By Ted Hesson and Mica Rosenberg

WASHINGTON / NEW YORK, Apr 7 (Reuters) – Nearly 400 migrant children intercepted at the Mexican border have been quickly deported in the past two weeks by US immigration authorities, under new rules seeking to limit the spread of the new coronavirus in the United States, according to government data seen by Reuters.

The government of President Donald Trump implemented new border regulations on March 21 that eliminated decades-long practices under laws designed to protect children from human trafficking and offer them the opportunity to apply for asylum in an American immigration court.

Under the new rules, United States officials can quickly remove people without standard immigration procedures.

At a general level, the country’s border authorities have expelled almost 7,000 migrants to Mexico since the new procedures came into effect, according to data and an official from the Mexican government, who spoke on condition of anonymity. Of these, 377 were minors, the figures showed.

The total number of 7,000 was first published by ProPublica, but the number of deported children had not been previously reported.

About 120 of the minors, who arrived at the US-Mexico border without a parent or legal guardian, were quickly flown back to Guatemala, Honduras and El Salvador, according to data from March 27 to April 2. It was unclear if the rest of the children were returned to Mexico or returned to their countries of origin during the previous week.

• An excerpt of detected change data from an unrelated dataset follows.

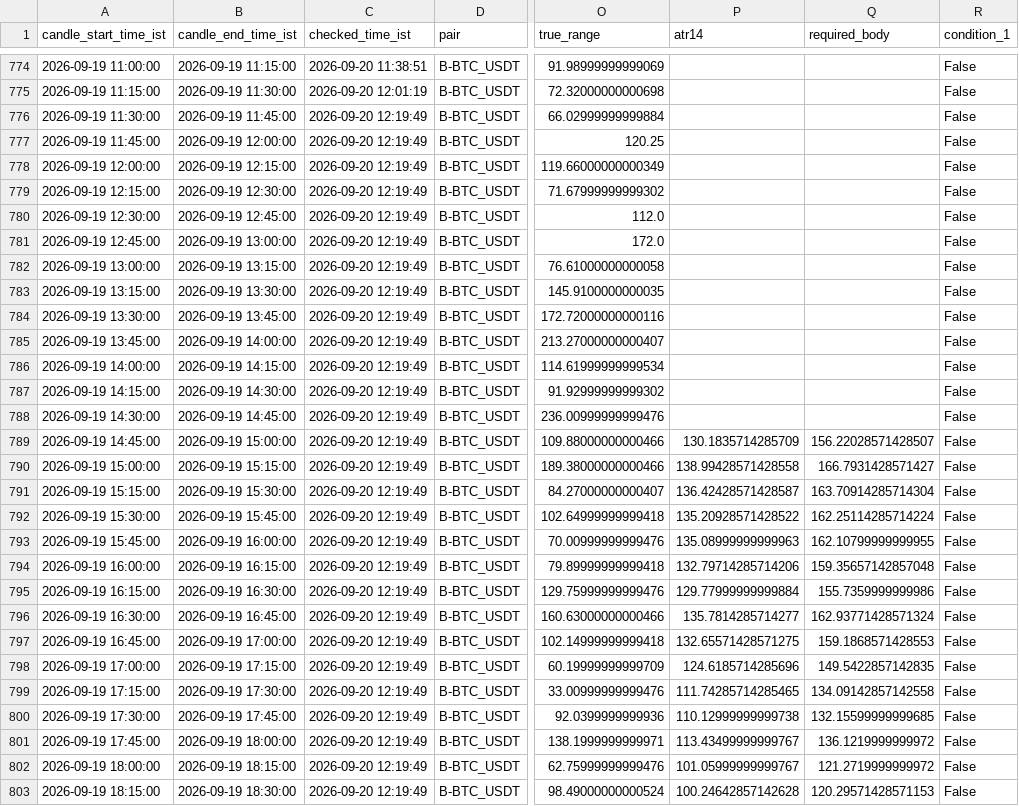
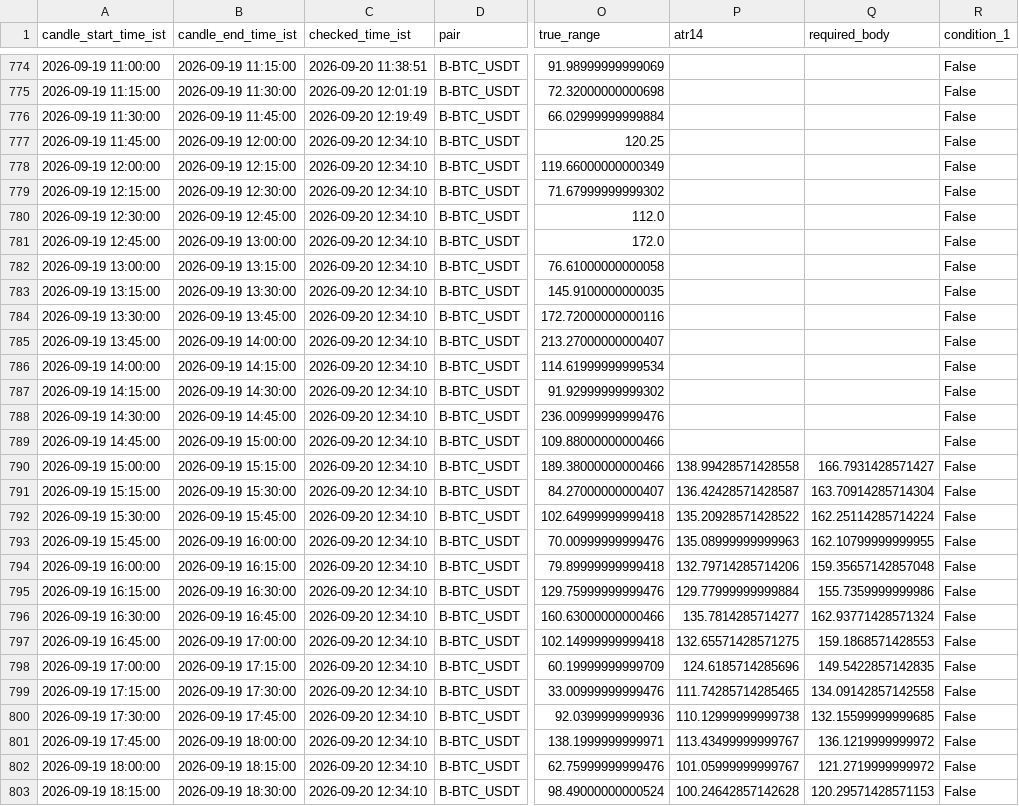
Before and after one commit to bera993258-design/coindcx-candle-alert, a CSV file: output/closed_candles_history.csv, drawn as a sheet; only a part is shown, gaps mark what is left out; the diff covers the shown part only; the diff names each change by its address in the sheet, - before the commit and + after, or states it on an @@ line.

```diff
--- a/output/closed_candles_history.csv
+++ b/output/closed_candles_history.csv
-C777:C803 (checked_time_ist): 2026-09-20 12:19:49
+C777:C803 (checked_time_ist): 2026-09-20 12:34:10
-P789 (atr14): 130.1835714285709
+P789 (atr14): (empty)
-Q789 (required_body): 156.22028571428507
+Q789 (required_body): (empty)
```
Also changed, not shown: 1 added row and 71 edited cells elsewhere in this file, output/live_result.csv, 1 other file.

The Customs and Border Protection Service (CBP) declined to comment. Previously, the agency said that all people caught illegally crossing, including minors, could be subject to the new restrictions, which aim to reduce the time that immigrants arrested at the border are in US custody.

Before the COVID-19 pandemic, the respiratory illness caused by the new coronavirus, unaccompanied minors captured at the border were placed in shelters administered by the Department of Health and Human Services (HHS).

Children traveling with adults other than their parents or legal guardians were also classified as “unaccompanied” and placed under HHS care, even if the adults were family members. However, under the new rules, they are now called “minors alone” and can be sent back to Mexico, according to a CBP official.

Overall, the number of migrants found at the border decreased dramatically after the implementation of the new border rules, with just 300 people currently in CBP custody, compared to almost 1,400 on March 27, according to data seen by Reuters.

(Report by Ted Hesson in Washington and Mica Rosenberg in New York, Additional report by Kristina Cooke in Los Angeles, Edited in Spanish by Manuel Farías)